* [TRY IT] For each line in the data below that holds "Update", return a copy.

____

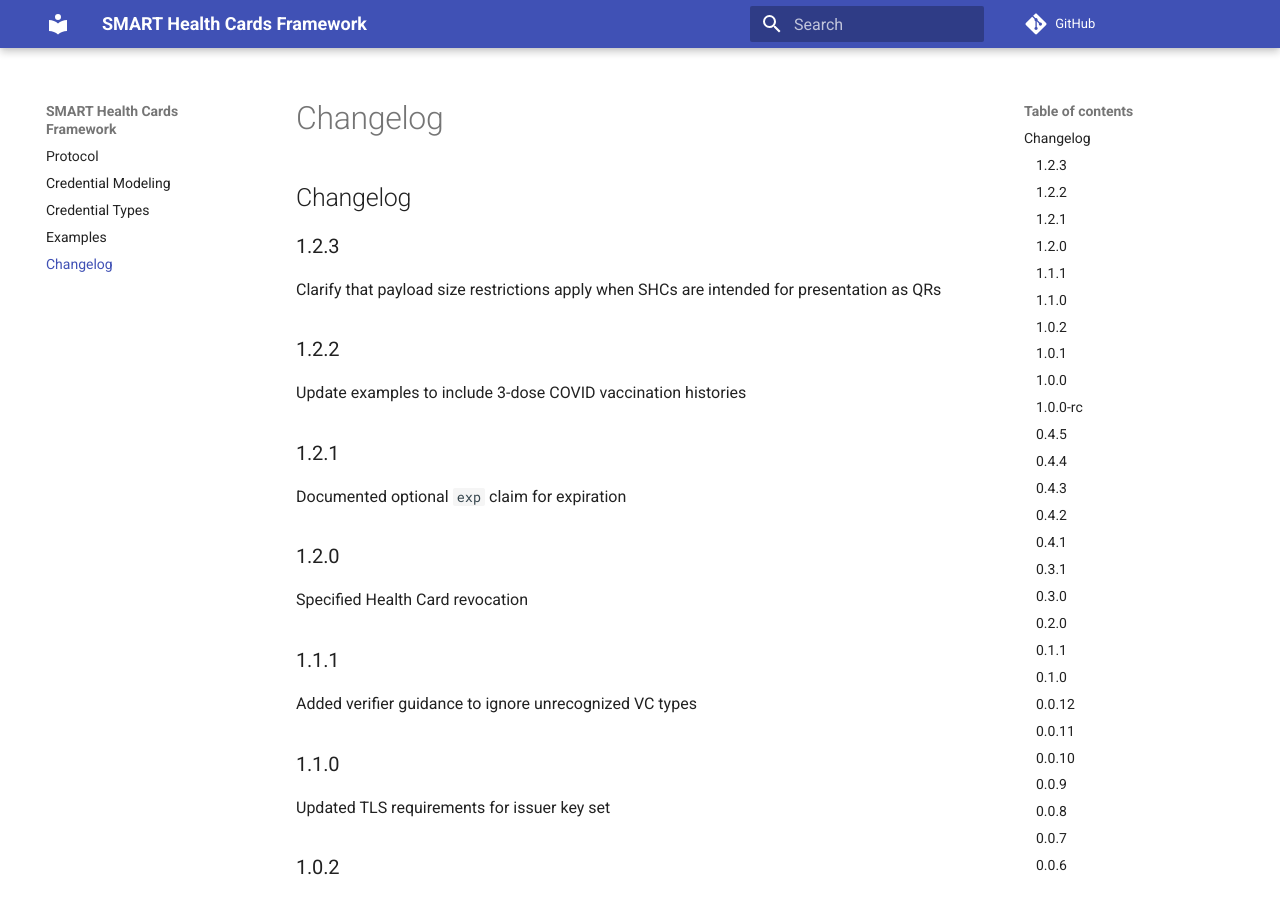
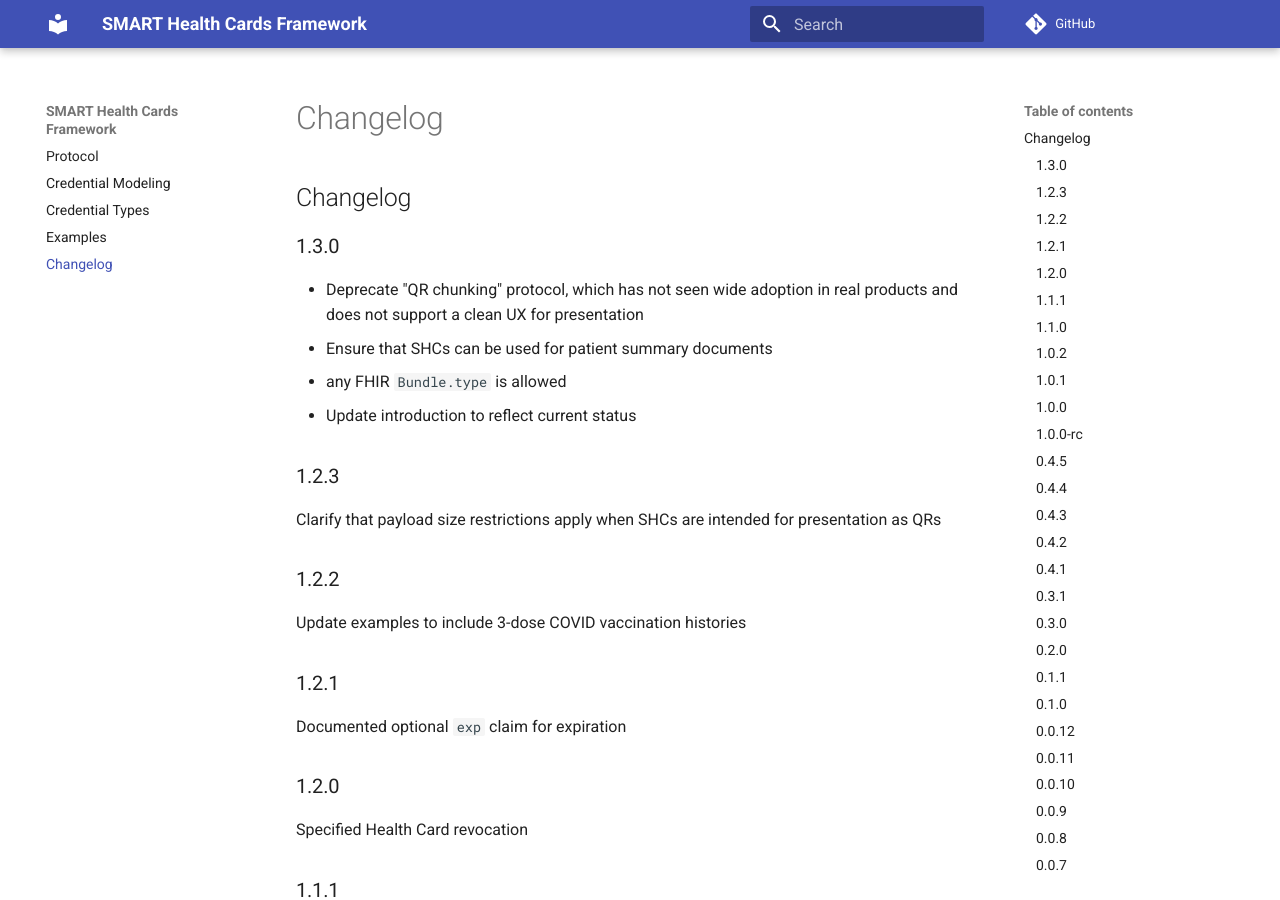
Before and after one commit to smart-on-fhir/health-cards, an MkDocs documentation site: the page built from docs/changelog.md, in a window 1280 px wide and 900 px high. Built offline with MkDocs 1.6.1 and Material for MkDocs 9.7.7, drawn with Linux system fonts in a browser that asks for light colours; comment, search, counter and statistics services are not loaded.

Commit message:
Update changelog.md

```diff
--- a/docs/changelog.md
+++ b/docs/changelog.md
@@ -1,4 +1,11 @@
 # Changelog
+
+## 1.3.0
+
+* Deprecate "QR chunking" protocol, which has not seen wide adoption in real products and does not support a clean UX for presentation
+* Ensure that SHCs can be used for patient summary documents
+  * any FHIR `Bundle.type` is allowed
+* Update introduction to reflect current status
 
 ## 1.2.3
 
```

____

* [OUTPUT BELOW]
Update changelog.md
+* Update introduction to reflect current status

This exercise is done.